“It was kind of shocking to see it,” Jacob Arbittier said.
Store manager Harold Simms said the half-dozen or so wristbands were a special order that a customer never picked up, so, stuck with them, the store decided to try to sell them. In defending his decision, Simms told the JT that the shop will “sell everything, including Confederate flags.”
Jacob Arbittier emailed theBaltimore Jewish Times, which visited the store the next day, on June 20. A bracelet was purchased, and an employee was asked about the store’s policy. The staffer refused to be interviewed, but the next day, when this reporter telephoned the shop, Simms said the bands had been pulled.
“We live for customer service,” Simms said, noting the flag shop has been in business for 25 years. “We don’t offend customers.”
The JT visited the store again on June 24; the wristbands had been removed. Jacob Arbittier’s response: “That’s awesome.”
“Individual persons, if they see something wrong or something that upsets them, I think they should know that they have the power to do something about it,” Jacob Arbittier said.
Aaron W., an Alabama resident who declined to give his last name because he is a government worker, visited the shop with his daughter on Thursday, June 20. While he mentioned that they live near a Ku Klux Klan meeting area, and he fought for ‘the right to freedom’ in Desert Storm, he said that the swastika is insulting to Holocaust survivors and the store shouldn’t be selling it.
“Certain things in American culture bring about hatred, and this is one of them,” he said.
David Friedman, regional director of the Anti-Defamation League’s Washington, D.C., office, said there’s no justification for the store selling the wristbands.
“It’s outrageous, it’s offensive, and they should be ashamed of making money by pandering to people’s stupidity or hatred,” he said. Since it’s not a historical item, it only serves the purpose of promoting the swastika, Friedman said.
It is also troubling that a swastika was on display in a place that promotes world awareness and diversity, Friedman said. Fortunately, these incidents are not frequent in the
Baltimore-Washington, D.C., area, he said. He recalled an incident a few years ago at a stand near Union Station in Washington, where a swastika pin was being sold among flag pins, but he believes it was taken down.
Doug Arbittier, who said selling these wristbands was “callous and misinformed,” was also shocked to see the swastika in downtown Baltimore, which attracts tourists from all over the world.
“Baltimore is a melting pot like many other large cities, so to see a sign of intolerance in a melting pot was amazing to me,” he said.
Since the end result was positive, Doug Arbittier said he thinks it was a great lesson for his son, who will be a freshman at Syracuse University in the fall.
“It shows that if you believe in something strongly, you need to go through the proper channels to bring about the change you want to see happen,” he said.
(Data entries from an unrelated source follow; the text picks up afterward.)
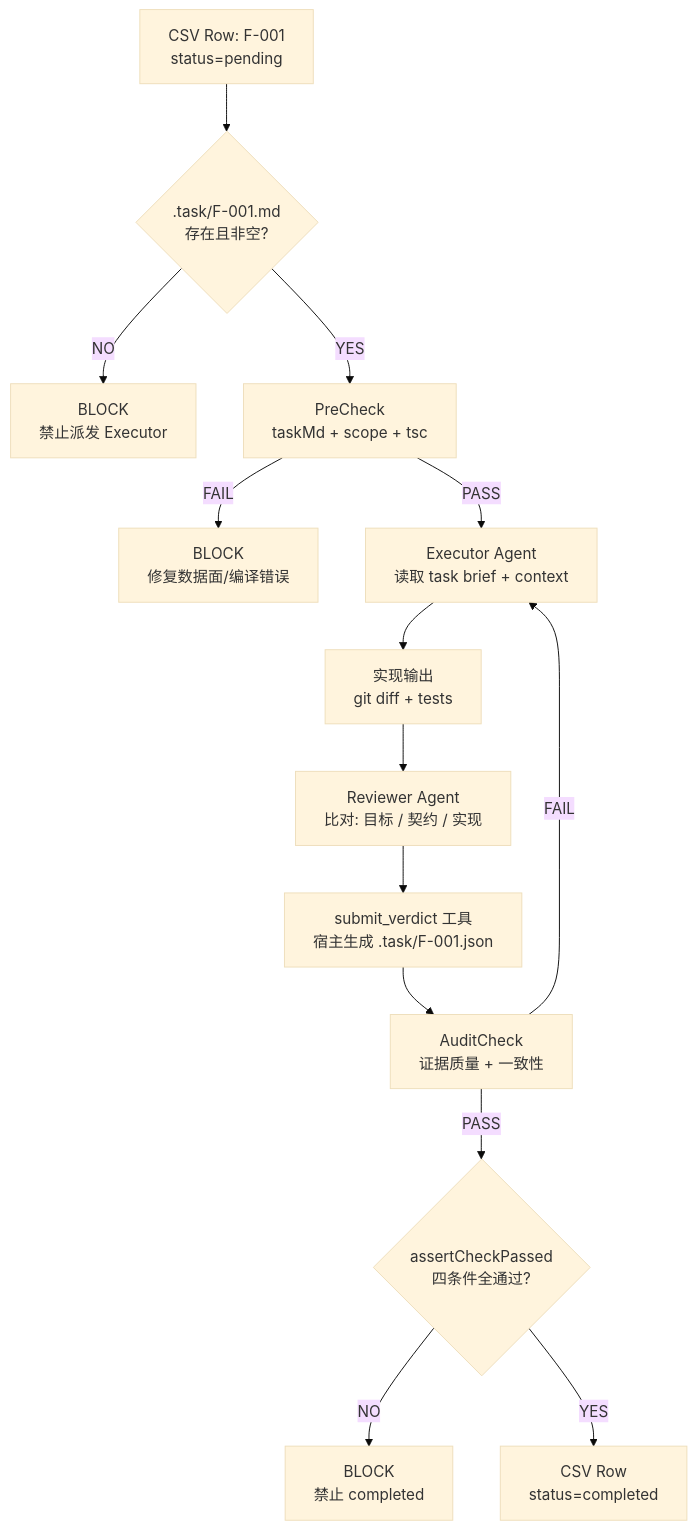
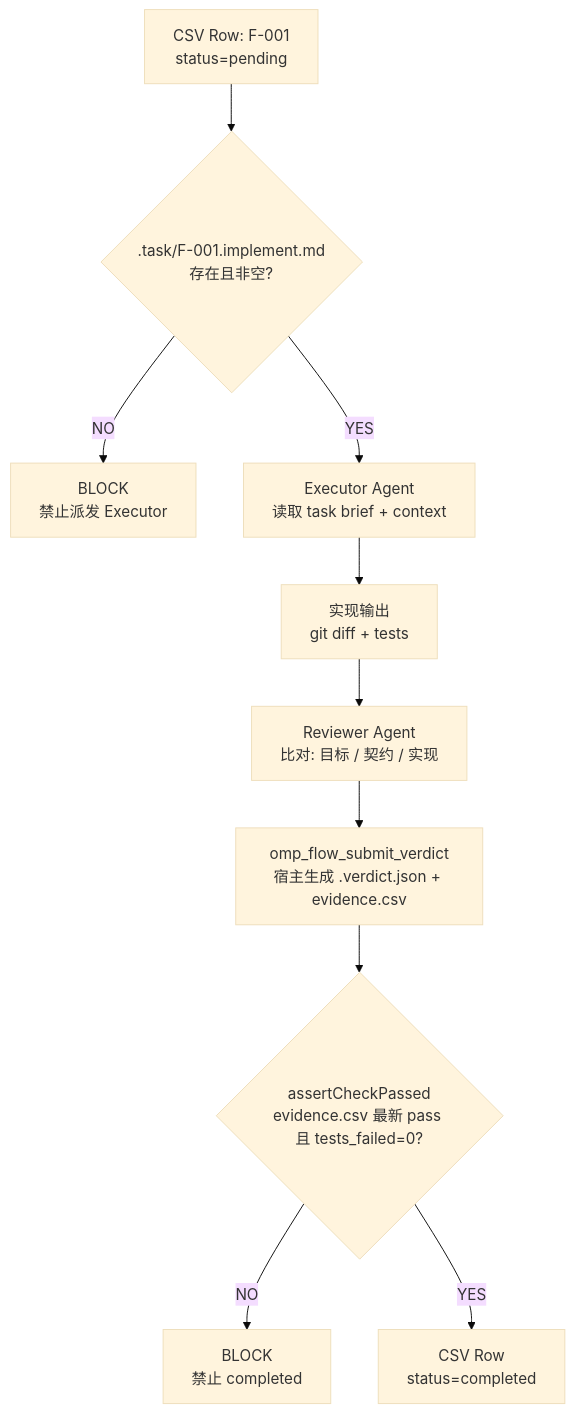
One commit to Andyduck-ops/omp-flow changed the second of 5 diagrams in README.md. Above: the diagram before and after it, drawn with Mermaid (base theme). The commit also changed other lines of this file, not shown here.

````diff
--- a/README.md
+++ b/README.md
@@ -352,22 +353,16 @@
 ```mermaid
 flowchart TB
-    Row["CSV Row: F-001<br/>status=pending"] --> MD{".task/F-001.md<br/>存在且非空?"}
+    Row["CSV Row: F-001<br/>status=pending"] --> MD{".task/F-001.implement.md<br/>存在且非空?"}
 
     MD -- NO --> Block1["BLOCK<br/>禁止派发 Executor"]
-    MD -- YES --> Pre["PreCheck<br/>taskMd + scope + tsc"]
-
-    Pre -- FAIL --> Block2["BLOCK<br/>修复数据面/编译错误"]
-    Pre -- PASS --> Exec["Executor Agent<br/>读取 task brief + context"]
+    MD -- YES --> Exec["Executor Agent<br/>读取 task brief + context"]
 
     Exec --> Diff["实现输出<br/>git diff + tests"]
     Diff --> Review["Reviewer Agent<br/>比对: 目标 / 契约 / 实现"]
 
-    Review --> Verdict["submit_verdict 工具<br/>宿主生成 .task/F-001.json"]
-    Verdict --> Audit["AuditCheck<br/>证据质量 + 一致性"]
-
-    Audit -- FAIL --> Exec
-    Audit -- PASS --> Gate{"assertCheckPassed<br/>四条件全通过?"}
+    Review --> Verdict["omp_flow_submit_verdict<br/>宿主生成 .verdict.json + evidence.csv"]
+    Verdict --> Gate{"assertCheckPassed<br/>evidence.csv 最新 pass 且 tests_failed=0?"}
 
     Gate -- NO --> Block3["BLOCK<br/>禁止 completed"]
     Gate -- YES --> DoneRow["CSV Row<br/>status=completed"]
 ```
````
Jacob Arbittier had also contact the ADL.
“It was clear to me that the owner of the shop and the manager had no understanding of the implications. They were willing to brush it off,” he said. “They should take a trip to the Holocaust museum.”